From the school's inception until 2002, the school's mascot was an Indian, and its logo was the profile of an Indian warrior in full headdress. In 2001, amid some controversy, the school's students and Poolesville Community voted on whether to keep the mascot or to change it to a falcon. Although the students and community elected to keep the Indian as the mascot, at the beginning of the 2001–2002 school year the Montgomery County Board of Education, under pressure from the Maryland Bureau of Indian Affairs, overruled the vote. Beginning in the 2002–2003 school year, the students voted to change the school's mascot to a falcon.

Academics[edit]

Starting in the 2006–2007 school year, honor students in northern Montgomery County ("upcounty") have the opportunity to become a part of one of three magnet programs called "houses": Global Ecology; Humanities; or Science, Math, and Computer Science. Students test into high school during their last year of middle school and, if accepted and enrolled, are "certificate" students and are required to take the standard courses pertaining to their specific program. Students who do not test in, but still attend Poolesville, may become a part of a house called Independent Studies, but are "non-certificate" and can choose to take specialized courses.

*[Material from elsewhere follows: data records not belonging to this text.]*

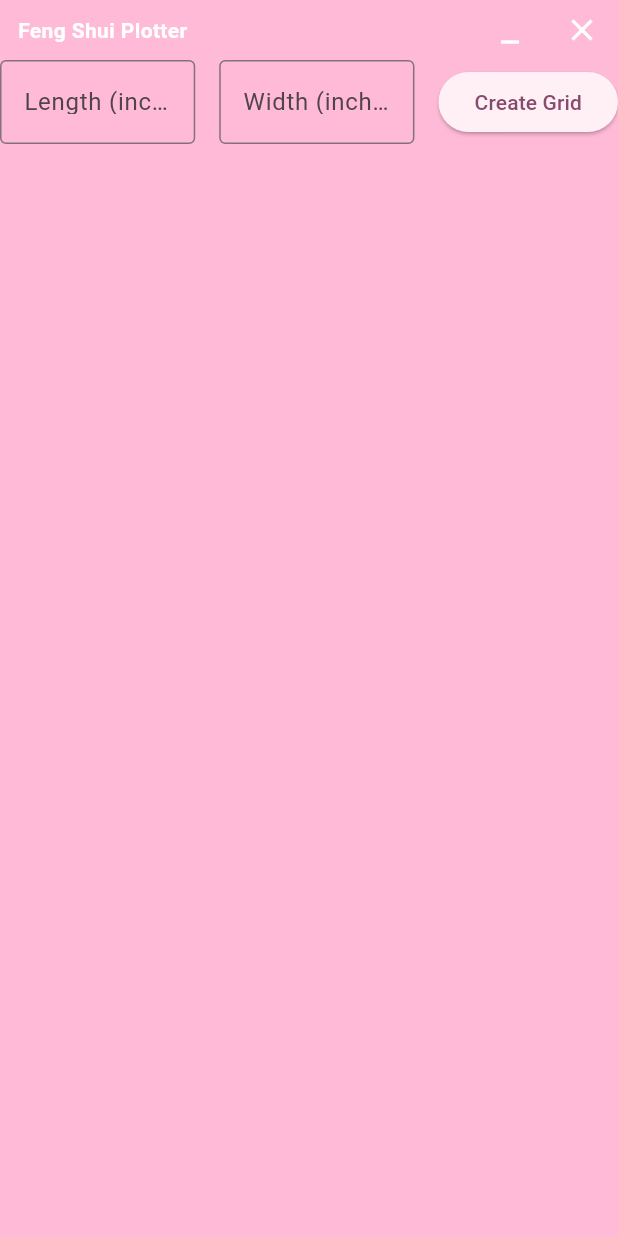
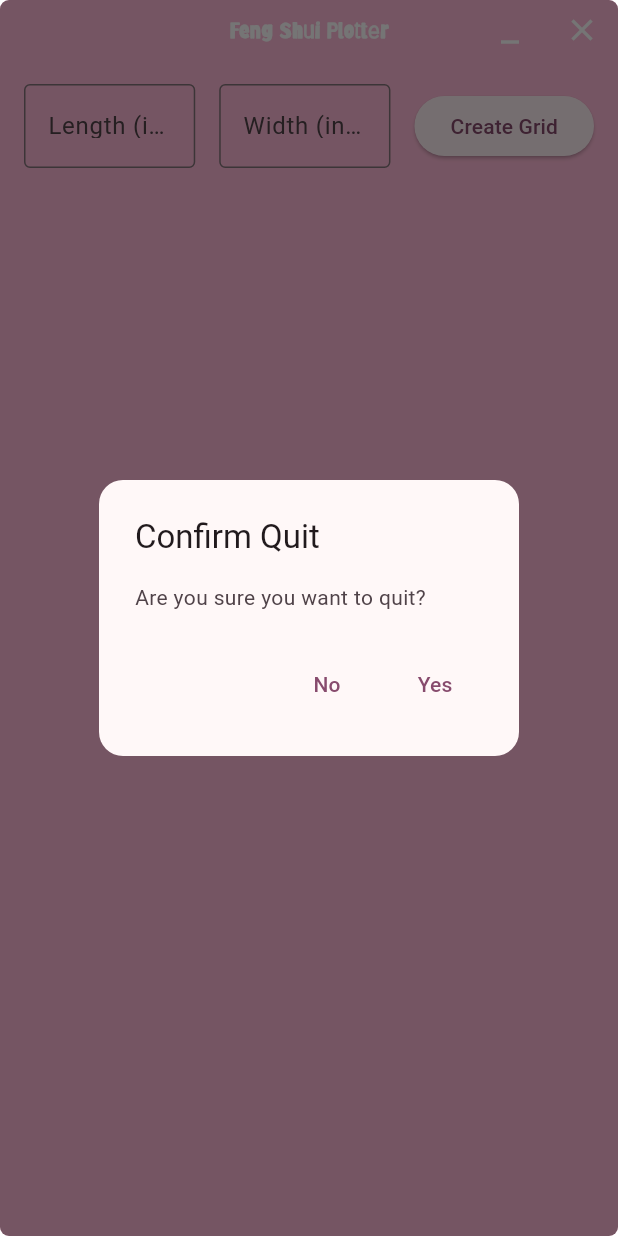
Before and after one commit to KYinXu/FengShui-Plotter, a Flutter app: the screen it shows after launch, after a tap on the "close" icon, on a phone screen of 412 x 824 dp. Run offline on Flutter 3.47's test engine with Material 3 defaults, Android fonts, the phone set to English and light mode, and no system bars; our stand-ins replace equatable; missing offline and left inert: window_manager.

Commit message:
Fix UI issues

```diff
--- a/lib/main.dart
+++ b/lib/main.dart
@@ -7,18 +7,11 @@ void main() async {
   WidgetsFlutterBinding.ensureInitialized();
   await windowManager.ensureInitialized();
 
-  WindowOptions windowOptions = const WindowOptions(
+  const WindowOptions(
     backgroundColor: Colors.transparent,
     skipTaskbar: false,
     titleBarStyle: TitleBarStyle.hidden,
   );
-
-  windowManager.waitUntilReadyToShow(windowOptions, () async {
-    await windowManager.setBounds(const Size(800, 600));
-    await windowManager.center();
-    await windowManager.show();
-    await windowManager.focus();
-  });
 
   runApp(const MyApp());
 }
@@ -30,7 +23,9 @@ class MyApp extends StatelessWidget {
   @override
   Widget build(BuildContext context) {
     final colorScheme = ColorScheme.fromSeed(seedColor: seed);
-    return MaterialApp(
+    return ClipRRect(
+      borderRadius: BorderRadius.circular(6.0),
+      child: MaterialApp(
         debugShowCheckedModeBanner: false,
         title: AppConstants.appTitle,
         theme: ThemeData(
@@ -39,6 +34,7 @@ class MyApp extends StatelessWidget {
           scaffoldBackgroundColor: AppConstants.bgColor,
         ),
         home: const HomeScreen(),
+      ),
     );
   }
 }
--- a/lib/screens/home_screen.dart
+++ b/lib/screens/home_screen.dart
@@ -1,3 +1,4 @@
+import 'package:feng_shui_plotter/widgets/confirmation_dialog.dart';
 import 'package:flutter/material.dart';
 import 'package:window_manager/window_manager.dart';
 import '../constants/app_constants.dart';
@@ -27,9 +28,24 @@ class _HomeScreenState extends State<HomeScreen> {
       body: Column(
         children: [
           const CustomTitleBar(),
-          GridInputForm(onGridCreated: _onGridCreated),
-          const SizedBox(height: AppConstants.defaultSpacing),
-          if (_currentGrid != null) GridWidget(grid: _currentGrid!),
+          Padding(
+            padding: const EdgeInsets.all(AppConstants.defaultPadding),
+            child: GridInputForm(onGridCreated: _onGridCreated),
+          ),
+          if (_currentGrid != null)
+            Expanded(
+              child: Padding(
+                padding: const EdgeInsets.fromLTRB(
+                  AppConstants.defaultPadding,
+                  0,
+                  AppConstants.defaultPadding,
+                  AppConstants.defaultPadding,
+                ),
+                child: GridWidget(grid: _currentGrid!),
+              ),
+            )
+          else
+            const Expanded(child: SizedBox()),
         ],
       ),
     );
@@ -48,29 +64,51 @@ class CustomTitleBar extends StatelessWidget {
       child: Container(
         height: 40,
         color: Colors.transparent,
-        child: Row(
+        child: Stack(
           children: [
-            const Expanded(
-              child: Padding(
-                padding: EdgeInsets.only(left: 12.0),
+            const Center(
               child: Text(
                 AppConstants.appTitle,
                 style: TextStyle(
                     fontWeight: FontWeight.bold,
                     color: Colors.white,
+                    fontFamily: 'Barriecito'),
               ),
             ),
-              ),
-            ),
+            Row(
+              mainAxisAlignment: MainAxisAlignment.end,
+              children: [
                 IconButton(
+                  alignment: Alignment.topRight,
                   icon: const Icon(Icons.minimize, color: Colors.white),
                   onPressed: () => windowManager.minimize(),
                   tooltip: 'Minimize',
                 ),
                 IconButton(
                   icon: const Icon(Icons.close, color: Colors.white),
-              onPressed: () => windowManager.close(),
+                  onPressed: () {
+                    showConfirmationDialog(
+                      context: context,
+                      title: 'Confirm Quit',
+                      content: const Text('Are you sure you want to quit?'),
+                      actions: [
+                        TextButton(
+                          onPressed: () => Navigator.of(context).pop(false),
+                          child: const Text('No'),
+                        ),
+                        TextButton(
+                          onPressed: () {
+                            Navigator.of(context).pop(true);
+                            windowManager.close();
+                          },
+                          child: const Text('Yes'),
+                        ),
+                      ],
+                    );
+                  },
                   tooltip: 'Close',
+                ),
+              ],
             ),
           ],
         ),
--- /dev/null
+++ b/lib/widgets/confirmation_dialog.dart
@@ -0,0 +1,51 @@
+import 'package:flutter/material.dart';
+
+Future<bool?> showConfirmationDialog({
+  required BuildContext context,
+  required String title,
+  required Widget content,
+  required List<Widget> actions,
+}) {
+  return showDialog<bool>(
+    context: context,
+    builder: (BuildContext context) {
+      return ConfirmationDialog(
+        title: title,
+        content: content,
+        actions: actions,
+      );
+    },
+  );
+}
+
+class ConfirmationDialog extends StatelessWidget {
+  final String title;
+  final Widget content;
+  final List<Widget> actions;
+
+  const ConfirmationDialog({
+    super.key,
+    required this.title,
+    required this.content,
+    required this.actions,
+  });
+
+  @override
+  Widget build(BuildContext context) {
+    return AlertDialog(
+      title: Text(title),
+      content: content,
+      actions: actions,
+      shape: RoundedRectangleBorder(
+        borderRadius: BorderRadius.circular(16.0),
+      ),
+      backgroundColor: Theme.of(context).colorScheme.surface,
+      titleTextStyle: Theme.of(context).textTheme.titleLarge?.copyWith(
+            color: Theme.of(context).colorScheme.onSurface,
+          ),
+      contentTextStyle: Theme.of(context).textTheme.bodyMedium?.copyWith(
+            color: Theme.of(context).colorScheme.onSurfaceVariant,
+          ),
+    );
+  }
+}
--- a/lib/widgets/grid_widget.dart
+++ b/lib/widgets/grid_widget.dart
@@ -13,12 +13,11 @@ class GridWidget extends StatelessWidget {
   @override
   Widget build(BuildContext context) {
     final colorScheme = Theme.of(context).colorScheme;
-    final gridCellColor = colorScheme.surfaceContainerHighest;
+    final gridCellColor = colorScheme.surfaceVariant;
     final gridBorderColor = colorScheme.outline;
     final majorGridBorderColor = colorScheme.onSurface;
 
-    return Expanded(
-      child: LayoutBuilder(
+    return LayoutBuilder(
       builder: (context, constraints) {
         final double availableWidth = constraints.maxWidth;
         final double gridHeight = (availableWidth / grid.width) * grid.length;
@@ -67,7 +66,6 @@ class GridWidget extends StatelessWidget {
           child: gridContainer,
         );
       },
-      ),
     );
   }
 }
--- a/pubspec.yaml
+++ b/pubspec.yaml
@@ -89,3 +89,7 @@ flutter:
   #
   # For details regarding fonts from package dependencies,
   # see https://flutter.dev/to/font-from-package
+  fonts:
+    - family: Barriecito
+      fonts:
+        - asset: fonts/Barriecito-Regular.ttf
```
Also changed, not shown: lib/widgets/floor_plan_grid.dart (deleted, +0 -7 lines), fonts/Barriecito-Regular.ttf (added). Lines whose indentation alone changed are shown as unchanged.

Poolesville was ranked Washington Post's #1 Most Challenging High School in Maryland in 2016,[3] U.S. News' #3 Best High School in Maryland,[4] and Newsweek's #1 Top High School in Maryland in 2015.[5]

Transportation[edit]

Because magnet students may come from anywhere within upper Montgomery County, 18 buses service out-of-area students. For Poolesville local students, there are nine buses.[6]

Notable alumni[edit]

Sports[edit]

Poolesville fields teams in the following sports:

Demographics[edit]

Year Enrollment Native American/
Alaskan Native
% Asian/
Pacific Islander
% African
American
% Non-Hispanic
White
% Hispanic %
2012–13 1,235 3 0.2 286 23.1 62 5 717 58 99 8
2009–10 1,150 6 0.5 243 21.1 70 6.1 768 66.8 63 5.5
2008–09 1,049 8 0.8 186 17.7 60 5.7 750 71.5 45 4.3
2007–08 1,012 8 0.8 127 12.6 50 4.9 790 78.0 37 3.7
2006–07 939 5 0.1 69 7.34 54 5.8 777 82.7 34 3.6
2005–06 861 3 0.2 32 3.44 46 5.3 757 87.9 23 2.7
2004–05 825 4 0.4 35 3.34 35 4.2 728 88.2 23 2.8
2003–04 776 3 0.1 35 3.21 29 3.7 696 89.7 13 1.7
2002–03 753 3 0.2 28 2.98 23 3.1 682 90.6 17 2.3

See also[edit]

Nearby schools[edit]

References[edit]

  1. ^ "Town of Poolesville Comprehensive Master Plan" (PDF). December 5, 2011.
  2. ^ Jewell, E. Guy (1976). From One Room to Open Space: A History of Montgomery County Schools from 1732 to 1965. Rockville, Maryland: Montgomery County Public Schools.
  3. ^ "Maryland Schools - The Washington Post". apps.washingtonpost.com. Retrieved 2017-02-28.
  4. ^ "Maryland Best High Schools". Archived from the original on 2012-05-08.
  5. ^ "America's Top High Schools 2015". Newsweek. 2015-08-19. Retrieved 2017-02-28.
  6. ^ "Poolesville HS - Bus Routes". www.montgomeryschoolsmd.org. Retrieved 2017-02-28.
  7. ^ Heim, Joe. "This white nationalist who shoved a Trump protester may be the next David Duke". The Washington Post. Retrieved 20 September 2018.
  8. ^ "Blaber". Gamepedia. Retrieved 17 January 2019.

External links[edit]